**Modification records**
Segment Open

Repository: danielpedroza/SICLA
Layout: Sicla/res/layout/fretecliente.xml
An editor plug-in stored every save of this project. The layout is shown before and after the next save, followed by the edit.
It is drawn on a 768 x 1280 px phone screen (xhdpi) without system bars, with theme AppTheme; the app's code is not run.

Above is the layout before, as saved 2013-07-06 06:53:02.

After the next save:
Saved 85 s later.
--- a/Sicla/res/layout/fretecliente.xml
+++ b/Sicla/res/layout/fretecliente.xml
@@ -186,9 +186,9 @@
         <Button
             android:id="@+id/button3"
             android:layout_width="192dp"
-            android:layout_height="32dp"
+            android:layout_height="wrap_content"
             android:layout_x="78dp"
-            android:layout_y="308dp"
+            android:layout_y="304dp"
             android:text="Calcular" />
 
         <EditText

Segment Closed
Segment Open

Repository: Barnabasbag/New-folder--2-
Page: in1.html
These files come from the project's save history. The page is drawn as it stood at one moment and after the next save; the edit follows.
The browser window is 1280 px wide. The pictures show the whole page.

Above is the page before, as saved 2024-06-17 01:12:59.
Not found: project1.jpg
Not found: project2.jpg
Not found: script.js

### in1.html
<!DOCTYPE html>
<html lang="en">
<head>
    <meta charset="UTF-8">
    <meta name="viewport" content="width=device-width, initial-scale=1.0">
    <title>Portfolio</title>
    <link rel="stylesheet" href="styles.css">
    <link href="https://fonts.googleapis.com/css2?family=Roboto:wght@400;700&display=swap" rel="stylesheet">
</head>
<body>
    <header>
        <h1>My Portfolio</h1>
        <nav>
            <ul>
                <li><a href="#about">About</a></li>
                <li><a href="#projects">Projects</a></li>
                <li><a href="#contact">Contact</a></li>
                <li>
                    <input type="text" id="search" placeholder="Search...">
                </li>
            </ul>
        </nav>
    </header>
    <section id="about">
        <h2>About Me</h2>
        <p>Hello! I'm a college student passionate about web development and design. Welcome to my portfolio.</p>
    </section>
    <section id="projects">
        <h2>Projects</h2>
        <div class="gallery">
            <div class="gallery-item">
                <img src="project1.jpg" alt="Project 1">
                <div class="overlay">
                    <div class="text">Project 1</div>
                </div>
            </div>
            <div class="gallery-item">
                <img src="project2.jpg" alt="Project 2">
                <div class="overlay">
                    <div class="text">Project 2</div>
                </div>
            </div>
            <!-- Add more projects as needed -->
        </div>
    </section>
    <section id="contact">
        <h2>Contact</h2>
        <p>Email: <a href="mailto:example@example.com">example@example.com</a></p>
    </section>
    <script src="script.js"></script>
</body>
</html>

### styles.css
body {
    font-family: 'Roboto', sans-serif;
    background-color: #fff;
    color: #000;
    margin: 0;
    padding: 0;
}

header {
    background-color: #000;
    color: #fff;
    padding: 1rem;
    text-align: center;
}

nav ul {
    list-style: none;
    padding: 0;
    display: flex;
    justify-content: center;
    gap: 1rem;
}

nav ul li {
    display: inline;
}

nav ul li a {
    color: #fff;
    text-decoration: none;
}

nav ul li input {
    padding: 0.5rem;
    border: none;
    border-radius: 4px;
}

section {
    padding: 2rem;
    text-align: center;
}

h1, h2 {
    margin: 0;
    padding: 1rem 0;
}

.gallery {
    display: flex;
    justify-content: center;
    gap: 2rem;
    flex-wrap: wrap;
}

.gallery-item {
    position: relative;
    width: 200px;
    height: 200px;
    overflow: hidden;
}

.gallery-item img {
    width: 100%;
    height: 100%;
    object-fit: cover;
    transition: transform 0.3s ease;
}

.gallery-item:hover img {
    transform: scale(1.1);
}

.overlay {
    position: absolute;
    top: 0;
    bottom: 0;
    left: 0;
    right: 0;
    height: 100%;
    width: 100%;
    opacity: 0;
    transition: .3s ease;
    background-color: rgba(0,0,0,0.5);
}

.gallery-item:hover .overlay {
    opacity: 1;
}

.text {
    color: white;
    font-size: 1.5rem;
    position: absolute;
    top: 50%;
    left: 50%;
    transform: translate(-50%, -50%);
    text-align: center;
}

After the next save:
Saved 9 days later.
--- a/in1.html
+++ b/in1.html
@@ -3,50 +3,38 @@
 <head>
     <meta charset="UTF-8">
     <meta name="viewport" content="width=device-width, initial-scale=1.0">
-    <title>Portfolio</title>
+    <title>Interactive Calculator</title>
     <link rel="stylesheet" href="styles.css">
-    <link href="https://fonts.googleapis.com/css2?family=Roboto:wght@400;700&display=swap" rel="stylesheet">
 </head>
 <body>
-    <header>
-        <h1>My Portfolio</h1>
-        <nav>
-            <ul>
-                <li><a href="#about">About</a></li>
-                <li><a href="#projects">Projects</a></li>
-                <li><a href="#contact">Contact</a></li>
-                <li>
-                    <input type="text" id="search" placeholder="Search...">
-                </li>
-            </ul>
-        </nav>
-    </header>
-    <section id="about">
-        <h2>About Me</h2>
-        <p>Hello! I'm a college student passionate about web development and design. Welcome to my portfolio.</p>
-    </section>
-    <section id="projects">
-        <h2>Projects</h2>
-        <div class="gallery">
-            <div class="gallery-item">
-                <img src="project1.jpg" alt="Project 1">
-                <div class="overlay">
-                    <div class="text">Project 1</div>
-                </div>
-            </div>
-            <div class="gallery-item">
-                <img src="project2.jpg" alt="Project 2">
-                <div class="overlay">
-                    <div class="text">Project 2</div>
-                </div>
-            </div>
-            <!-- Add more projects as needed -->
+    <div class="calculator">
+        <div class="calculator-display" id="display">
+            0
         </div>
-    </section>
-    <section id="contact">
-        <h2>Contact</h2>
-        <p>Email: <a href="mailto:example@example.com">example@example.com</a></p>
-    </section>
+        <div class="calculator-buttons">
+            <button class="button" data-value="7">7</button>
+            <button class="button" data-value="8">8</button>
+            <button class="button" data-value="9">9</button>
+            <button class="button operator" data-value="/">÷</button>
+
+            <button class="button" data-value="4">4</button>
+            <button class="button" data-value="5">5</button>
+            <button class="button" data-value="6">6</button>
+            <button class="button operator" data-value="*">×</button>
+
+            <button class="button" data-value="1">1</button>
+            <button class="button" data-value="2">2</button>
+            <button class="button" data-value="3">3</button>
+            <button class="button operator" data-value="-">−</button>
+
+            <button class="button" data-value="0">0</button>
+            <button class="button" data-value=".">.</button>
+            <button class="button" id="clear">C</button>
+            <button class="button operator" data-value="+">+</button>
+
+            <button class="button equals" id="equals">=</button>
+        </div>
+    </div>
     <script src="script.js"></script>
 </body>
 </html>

Segment Closed
Segment Open

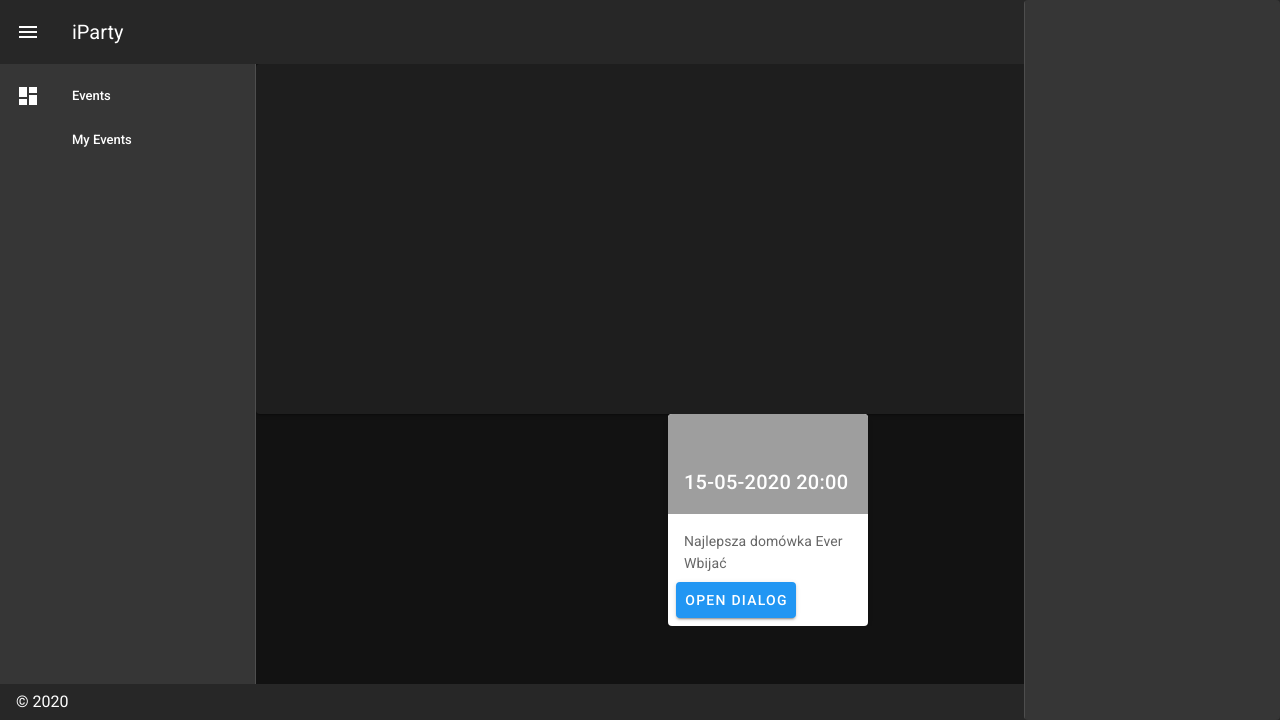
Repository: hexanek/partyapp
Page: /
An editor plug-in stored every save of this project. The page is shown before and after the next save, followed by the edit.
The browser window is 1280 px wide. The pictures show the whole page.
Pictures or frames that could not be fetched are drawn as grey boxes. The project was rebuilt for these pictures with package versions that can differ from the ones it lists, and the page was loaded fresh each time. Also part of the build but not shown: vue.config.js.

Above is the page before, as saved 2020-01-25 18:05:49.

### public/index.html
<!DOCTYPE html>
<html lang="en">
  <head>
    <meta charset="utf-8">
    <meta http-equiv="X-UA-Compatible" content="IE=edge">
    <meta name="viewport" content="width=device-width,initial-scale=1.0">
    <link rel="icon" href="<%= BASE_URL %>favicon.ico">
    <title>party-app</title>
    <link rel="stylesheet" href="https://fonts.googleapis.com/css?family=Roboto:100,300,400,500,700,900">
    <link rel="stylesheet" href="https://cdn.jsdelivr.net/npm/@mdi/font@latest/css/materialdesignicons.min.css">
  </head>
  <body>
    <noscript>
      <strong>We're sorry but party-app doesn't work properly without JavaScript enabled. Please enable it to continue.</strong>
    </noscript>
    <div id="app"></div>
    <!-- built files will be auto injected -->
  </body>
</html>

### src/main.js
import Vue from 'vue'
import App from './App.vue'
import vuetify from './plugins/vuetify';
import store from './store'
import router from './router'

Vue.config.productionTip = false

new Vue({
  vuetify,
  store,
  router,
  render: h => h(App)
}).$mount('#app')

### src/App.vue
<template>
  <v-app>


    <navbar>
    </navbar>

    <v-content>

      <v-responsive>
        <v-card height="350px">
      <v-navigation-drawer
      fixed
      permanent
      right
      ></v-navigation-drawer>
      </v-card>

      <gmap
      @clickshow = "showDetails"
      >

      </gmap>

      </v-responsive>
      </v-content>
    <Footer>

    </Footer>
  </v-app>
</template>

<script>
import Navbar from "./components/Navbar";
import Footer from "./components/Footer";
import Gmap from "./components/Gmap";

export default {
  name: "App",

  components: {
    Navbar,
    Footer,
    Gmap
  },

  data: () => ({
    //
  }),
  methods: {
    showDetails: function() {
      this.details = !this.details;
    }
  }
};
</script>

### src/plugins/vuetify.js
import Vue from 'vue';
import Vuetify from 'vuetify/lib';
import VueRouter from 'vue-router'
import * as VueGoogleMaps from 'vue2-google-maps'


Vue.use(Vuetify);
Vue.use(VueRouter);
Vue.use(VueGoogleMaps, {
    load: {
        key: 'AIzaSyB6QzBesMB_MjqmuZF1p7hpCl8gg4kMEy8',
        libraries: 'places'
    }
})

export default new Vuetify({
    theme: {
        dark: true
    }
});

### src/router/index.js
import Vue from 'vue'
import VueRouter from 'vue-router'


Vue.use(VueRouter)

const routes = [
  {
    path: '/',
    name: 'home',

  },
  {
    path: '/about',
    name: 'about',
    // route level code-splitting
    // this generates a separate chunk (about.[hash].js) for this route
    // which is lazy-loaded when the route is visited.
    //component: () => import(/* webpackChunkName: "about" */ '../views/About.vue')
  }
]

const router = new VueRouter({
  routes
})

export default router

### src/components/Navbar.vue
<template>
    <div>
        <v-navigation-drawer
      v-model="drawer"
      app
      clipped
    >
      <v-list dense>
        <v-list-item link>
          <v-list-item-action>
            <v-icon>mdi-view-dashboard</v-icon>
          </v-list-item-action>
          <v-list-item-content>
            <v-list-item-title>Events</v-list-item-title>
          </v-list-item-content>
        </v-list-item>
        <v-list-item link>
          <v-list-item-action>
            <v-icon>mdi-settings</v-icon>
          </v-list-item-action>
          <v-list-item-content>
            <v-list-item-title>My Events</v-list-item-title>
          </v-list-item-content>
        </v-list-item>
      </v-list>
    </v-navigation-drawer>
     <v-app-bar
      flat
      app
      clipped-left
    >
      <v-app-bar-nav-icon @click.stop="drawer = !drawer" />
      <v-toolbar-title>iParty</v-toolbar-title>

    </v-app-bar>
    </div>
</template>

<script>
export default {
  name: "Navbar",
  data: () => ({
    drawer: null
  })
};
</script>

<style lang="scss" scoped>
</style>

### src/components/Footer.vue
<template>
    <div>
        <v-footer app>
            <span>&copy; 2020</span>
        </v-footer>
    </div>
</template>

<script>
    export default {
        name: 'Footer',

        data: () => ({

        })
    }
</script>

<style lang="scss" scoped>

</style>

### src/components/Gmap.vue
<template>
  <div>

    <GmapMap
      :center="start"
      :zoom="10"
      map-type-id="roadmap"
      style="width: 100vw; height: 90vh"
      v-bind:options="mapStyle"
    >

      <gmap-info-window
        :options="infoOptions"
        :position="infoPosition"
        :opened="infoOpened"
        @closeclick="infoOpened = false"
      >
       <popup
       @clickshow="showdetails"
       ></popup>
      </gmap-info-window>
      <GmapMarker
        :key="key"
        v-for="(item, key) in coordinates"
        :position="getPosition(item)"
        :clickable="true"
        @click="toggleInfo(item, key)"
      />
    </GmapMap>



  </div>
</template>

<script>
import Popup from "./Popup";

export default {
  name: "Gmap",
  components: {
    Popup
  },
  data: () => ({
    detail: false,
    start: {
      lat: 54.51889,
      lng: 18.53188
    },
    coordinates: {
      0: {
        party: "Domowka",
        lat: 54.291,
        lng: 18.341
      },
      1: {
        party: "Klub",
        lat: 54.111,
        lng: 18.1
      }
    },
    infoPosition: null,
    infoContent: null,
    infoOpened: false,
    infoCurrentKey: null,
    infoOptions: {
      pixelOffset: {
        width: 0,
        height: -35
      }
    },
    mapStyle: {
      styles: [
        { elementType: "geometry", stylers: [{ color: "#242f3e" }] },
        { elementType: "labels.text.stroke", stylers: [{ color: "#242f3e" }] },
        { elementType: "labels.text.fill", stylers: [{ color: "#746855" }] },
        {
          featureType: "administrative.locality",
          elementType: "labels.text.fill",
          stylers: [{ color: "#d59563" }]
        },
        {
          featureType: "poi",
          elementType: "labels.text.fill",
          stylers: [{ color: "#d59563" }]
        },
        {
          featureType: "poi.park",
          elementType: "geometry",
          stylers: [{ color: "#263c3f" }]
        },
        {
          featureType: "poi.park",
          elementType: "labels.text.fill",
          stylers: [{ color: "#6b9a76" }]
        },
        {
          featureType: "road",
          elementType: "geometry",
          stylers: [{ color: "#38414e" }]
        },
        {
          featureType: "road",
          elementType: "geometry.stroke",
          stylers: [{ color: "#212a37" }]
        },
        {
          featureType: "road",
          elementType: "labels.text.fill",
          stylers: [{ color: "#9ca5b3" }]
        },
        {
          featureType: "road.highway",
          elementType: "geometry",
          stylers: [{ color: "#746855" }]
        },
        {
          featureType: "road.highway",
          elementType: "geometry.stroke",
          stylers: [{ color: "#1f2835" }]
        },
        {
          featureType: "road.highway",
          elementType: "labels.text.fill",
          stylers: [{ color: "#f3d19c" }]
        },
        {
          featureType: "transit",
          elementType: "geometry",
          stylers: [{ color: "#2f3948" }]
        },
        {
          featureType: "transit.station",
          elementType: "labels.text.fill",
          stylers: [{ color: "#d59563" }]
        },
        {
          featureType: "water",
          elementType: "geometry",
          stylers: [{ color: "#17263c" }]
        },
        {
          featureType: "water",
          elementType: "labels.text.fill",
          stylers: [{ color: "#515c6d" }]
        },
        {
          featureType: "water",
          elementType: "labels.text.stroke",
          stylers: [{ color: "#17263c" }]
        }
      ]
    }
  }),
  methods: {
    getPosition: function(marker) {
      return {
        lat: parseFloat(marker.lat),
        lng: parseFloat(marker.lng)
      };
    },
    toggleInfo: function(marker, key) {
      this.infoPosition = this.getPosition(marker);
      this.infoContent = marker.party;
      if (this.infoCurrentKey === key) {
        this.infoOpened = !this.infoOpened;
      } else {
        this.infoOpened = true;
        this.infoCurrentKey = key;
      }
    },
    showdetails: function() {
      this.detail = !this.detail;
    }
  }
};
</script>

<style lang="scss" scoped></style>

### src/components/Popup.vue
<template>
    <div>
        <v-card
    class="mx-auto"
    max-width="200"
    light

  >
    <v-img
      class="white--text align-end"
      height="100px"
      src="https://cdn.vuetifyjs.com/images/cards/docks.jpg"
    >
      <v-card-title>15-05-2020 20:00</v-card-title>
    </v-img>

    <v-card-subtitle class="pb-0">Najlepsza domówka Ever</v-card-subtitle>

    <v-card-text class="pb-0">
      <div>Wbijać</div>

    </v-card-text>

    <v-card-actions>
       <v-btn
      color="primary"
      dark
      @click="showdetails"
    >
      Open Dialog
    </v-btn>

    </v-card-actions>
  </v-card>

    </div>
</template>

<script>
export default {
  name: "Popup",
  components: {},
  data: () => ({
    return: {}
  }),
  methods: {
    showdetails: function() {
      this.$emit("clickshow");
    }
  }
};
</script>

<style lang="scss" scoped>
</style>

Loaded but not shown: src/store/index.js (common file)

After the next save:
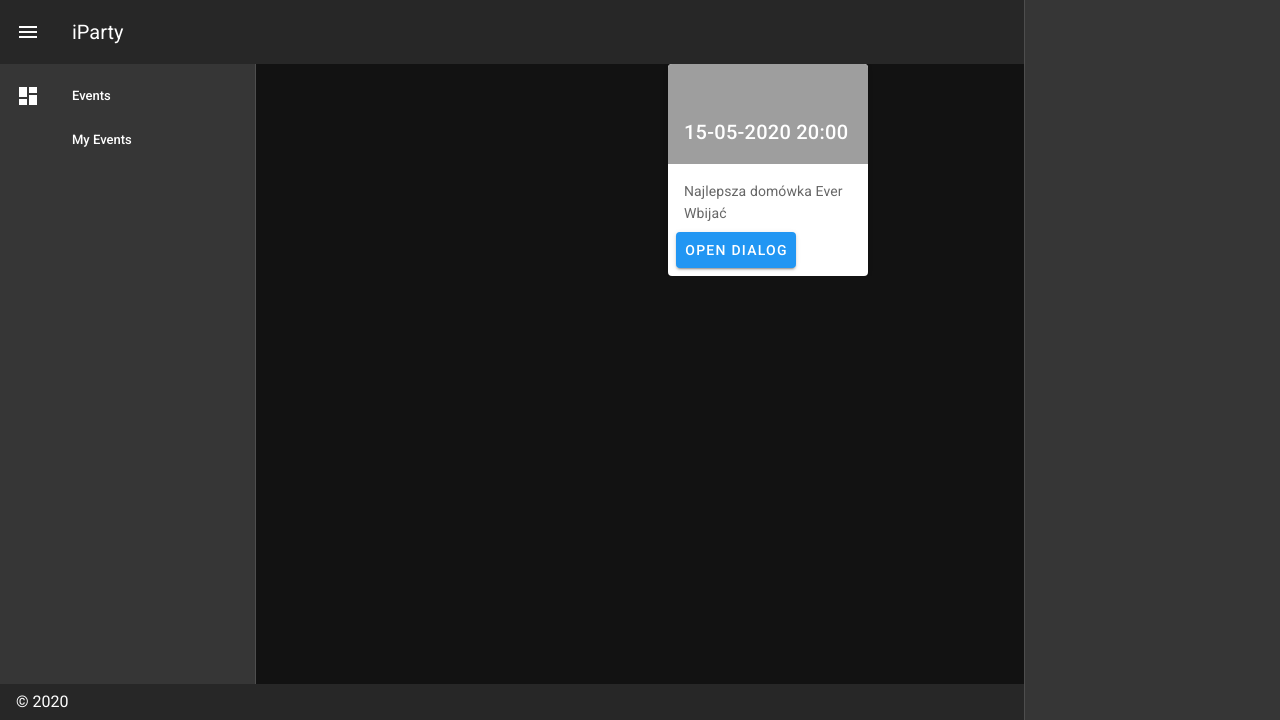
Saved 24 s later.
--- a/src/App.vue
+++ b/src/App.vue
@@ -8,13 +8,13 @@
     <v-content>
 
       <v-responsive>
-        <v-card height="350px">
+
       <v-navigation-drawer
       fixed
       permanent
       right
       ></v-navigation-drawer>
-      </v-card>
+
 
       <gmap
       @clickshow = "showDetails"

Segment Closed

**Task prompt**
Look through the records and copy down every line that holds "this".

**Task result**
An editor plug-in stored every save of this project. The layout is shown before and after the next save, followed by the edit.
An editor plug-in stored every save of this project. The page is shown before and after the next save, followed by the edit.
      this.details = !this.details;
    // this generates a separate chunk (about.[hash].js) for this route
      this.infoPosition = this.getPosition(marker);
      this.infoContent = marker.party;
      if (this.infoCurrentKey === key) {
        this.infoOpened = !this.infoOpened;
        this.infoOpened = true;
        this.infoCurrentKey = key;
      this.detail = !this.detail;
      this.$emit("clickshow");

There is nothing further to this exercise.